Arguably, this polit­i­cal devel­op­ment and its accep­tance by the major­i­ty goes hand in hand with the extreme right’s strug­gle for cul­tur­al hege­mo­ny. This bat­tle of ideas shapes the media dis­course, polar­izes the pub­lic and nor­mal­izes con­spir­a­cy myths. As a rep­re­sen­ta­tive sur­vey from Octo­ber 20th 2021 shows, 61% of the pop­u­la­tion agree with the state­ment that a “big replace­ment” is under­way in France. This con­spir­a­cy myth, first described by French alt-right pio­neer Renaud Camus, main­tains that the white, Chris­t­ian pop­u­la­tion in Europe is being out­num­bered by Sub-Saha­ran and Mus­lim immi­grants in a con­cert­ed attack sup­port­ed by a glob­al elite. The “big replace­ment” is one key ide­o­log­i­cal frame of the Nou­velle Droite. It sug­gests not only the neo-racist view of incom­pat­i­bil­i­ty of dif­fer­ent cul­tures but also the anti­se­mit­ic myth of a pow­er­ful glob­al elite pulling the strings in the back­ground and the threat of a vio­lent replace­ment of white pop­u­la­tion in the West.

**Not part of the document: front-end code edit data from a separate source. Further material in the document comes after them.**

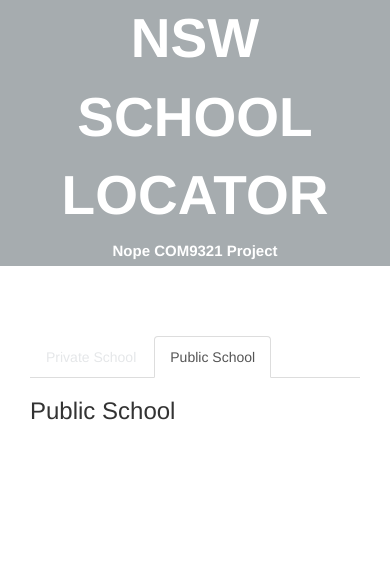
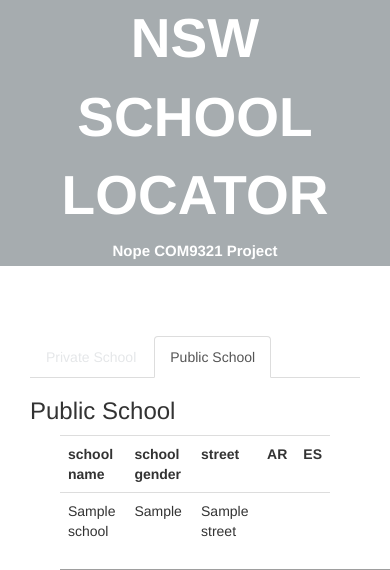
Before and after one commit to yuyoux/NSW-School-Locator, a Flask app: template templates/gov.html in a window 390 px wide, after a click on "Public School"; the page is wider, and only the part inside the window is pictured. Shown: the part 161-731 px from the top of that part. Before the commit the page ends 581 px from the top of that part, so only its background shows below. Run offline with Flask 2, Linux system fonts and the light colour scheme; the template is opened without the code that fills it: most values are stand-ins (such as "Sample title", 1, 10 or a date in 2020); parts of the project's set-up code (start-up, migrations or seed data) failed here and were passed over; some libraries are stand-ins or nearby versions; grey boxes are pictures that could not be loaded.

Commit message:
Update gov.html

```diff
--- a/templates/gov.html
+++ b/templates/gov.html
@@ -1,42 +1,114 @@
 {% extends 'client.html' %}
-{% block content %}
+{% block public %}
+<script type="text/javascript" src="https://www.gstatic.com/charts/loader.js"></script>
+<script type="text/javascript">
+	google.charts.load('current', {
+	'packages':['map'],
+	'mapsApiKey': 'AIzaSyDAkguZ-aHXwBGG4E79WDbSHsocwLIyeOU'
+	});
+	google.charts.setOnLoadCallback(drawChart);
+	function drawChart() {
+		var location_list= {{locations|tojson}}
+		var data = google.visualization.arrayToDataTable( location_list);
+		var options = {
+		zoomLevel: 9,
+		showTooltip: true,
+		showInfoWindow: true
+		};
+		var map = new google.visualization.Map(document.getElementById('map_markers_div_gov'));
+		map.draw(data, options);
+	}
+</script>
+
+
 	<div class="container">
-		<div class="header"><h3> Government School</h3></div>
+		<div class="col-md-6">
 			<table class="table table-hover">
 				<tr>
-				<th> School Name</th>
-				<th> School code </th>
-				<th>schooling</th>
+					<th>school name</th>
 					<th>school gender</th>
 					<th>street</th>
-				<th>suburb</th>
-				<th>postcode</th>
-				<th>attendence rate</th>
-				<th>entry score</th>
+					<th>AR</th>
+					<th>ES</th>
 				</tr>
 				{% if schools %}
 					{% for school in schools %}
 					<tr>
-					<td>{{ school }}</td>
-					<td>{{ schools[school]['code'] }}</td>
-					<td>{{ schools[school]['schooling'] }}</td>
+						<td>{{ school }}
+						{% if schools[school]['disable_support'] %}
+							<span class="glyphicon glyphicon-heart" ></span>
+						{% endif %}
+						</td>
 						<td>{{ schools[school]['school gender'] }}</td>
 						<td>{{ schools[school]['street'] }}</td>
-					<td>{{ schools[school]['suburb'] }}</td>
-					<td>{{ schools[school]['postcode'] }}</td>
+						<td>
 						{% if schools[school]['attendence rate'] %}
-					<td><a href="attenedce.html">see more details</td>
-					{% else %}
-					<td>&nbsp;</td>
+
+						<script type="text/javascript" src="https://www.gstatic.com/charts/loader.js"></script>
+						<script type="text/javascript">
+							function startgraph(){
+								alert({{schools[school]['attendence rate']}})
+								google.charts.load('current', {'packages':['corechart']});
+								google.charts.setOnLoadCallback(drawChart);
+
+						   function drawChart() {
+							var attence_list={{schools[school]['attence rate']}}
+							console.log('fun')
+							var data = google.visualization.arrayToDataTable(attence_list);
+							var options = {
+							  title: 'Attendence Rate',
+							  curveType: 'function',
+							  legend: { position: 'bottom' }
+							};
+							var chart = new google.visualization.LineChart(document.getElementById('curve_chart'));
+							chart.draw(data, options);
+						  }
+						</script>
+						<div id="curve_chart" style="width: 500px; height: 500px">
+						<button class="btn btn-sm " data-toggle="modal" data-target="#myModal " >
+							<span class="glyphicon glyphicon-stats" onclick="startgraph()"></span>
+						</button>
+						<div class="modal fade" id="myModal" tabindex="-1" role="dialog" aria-labelledby="myModalLabel" aria-hidden="true">
+							<div class="modal-dialog">
+								<div class="modal-content">
+									<div class="modal-header">
+										<button type="button" class="close" data-dismiss="modal" aria-hidden="true">
+											&times;
+										</button>
+										<h4 class="modal-title" id="myModalLabel">
+											Attendence Rate
+										</h4>
+									</div>
+									<div class="modal-body">
+
+
+
+
+										</div>
+									</div>
+									<div class="modal-footer">
+										<button type="button" class="btn btn-default" data-dismiss="modal">Close
+										</button>
+									</div>
+								</div><!-- /.modal-content -->
+							</div><!-- /.modal -->
+						</div>
 						{% endif %}
+						</td>
+						<td>
 						{% if schools[school]['entry score'] %}
-					<td><a href="attenedce.html">see more details</td>
-					{% else %}
-					<td>&nbsp;</td>
+						<button type="button" class="btn btn-xs" onclick="setaction()">
+							<span class="glyphicon glyphicon-stats" ></span>
+						</button>
 						{% endif %}
+						</td>
 					</tr>
 					{% endfor %}
 				{% endif %}
 			</table>
 		</div>
-{% endblock %}
+
+		<div class="col-md-4" id="map_markers_div_gov" style="width: 400px; height: 400px"></div>
+	</div>
+
+{% endblock public%}
```
Lines whose indentation alone changed are shown as unchanged.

In France, these con­spir­a­cy the­o­ries and pan­ics about white extinc­tion fall on fruit­ful ground. Decades of failed inte­gra­tion pol­i­tics, con­cen­tra­tion of Maghre­bi pop­u­la­tion in the ban­lieues and con­sol­i­dat­ed, often racial­ized, social inequal­i­ty have pre­pared a fer­tile soil for these per­ni­cious ideas. As Charles Tay­lor puts it “This is a prob­lem not just for inte­gra­tion, but for democ­ra­cy as such. When you get grow­ing inequal­i­ties, peo­ple at the low­er end check out of democ­ra­cy and become recruitable for par­ties offer­ing this utter­ly sim­plis­tic solu­tion”. In com­bi­na­tion with the main­stream­ing of extreme right ide­olo­gies such ideas have made neo-racist stances wide­ly accept­ed and make the elec­toral suc­cess of Le Pen’s Nation­al Ral­ly more and more likely.


Kılınç, Ramazan. 2019. Sec­u­lar­ism and Mus­lims in France. In Ramazan Kılınç (ed.), Alien Cit­i­zens, vol. 33, 61–84. Cam­bridge Uni­ver­si­ty Press. 

Mon­don, Aurelien.2015. The French sec­u­lar hypocrisy: the extreme right, the Repub­lic and the bat­tle for hege­mo­ny. In: Pat­terns of Prej­u­dice 49 (4), S. 392–413. DOI: 10.1080/0031322X.2015.1069063


Hagen Steinhauer

Hagen Steinhauer is a doctoral Researcher at the University of Bremen. In his PhD project he focuses on authoritarian and illiberal shifts in the French public discourse.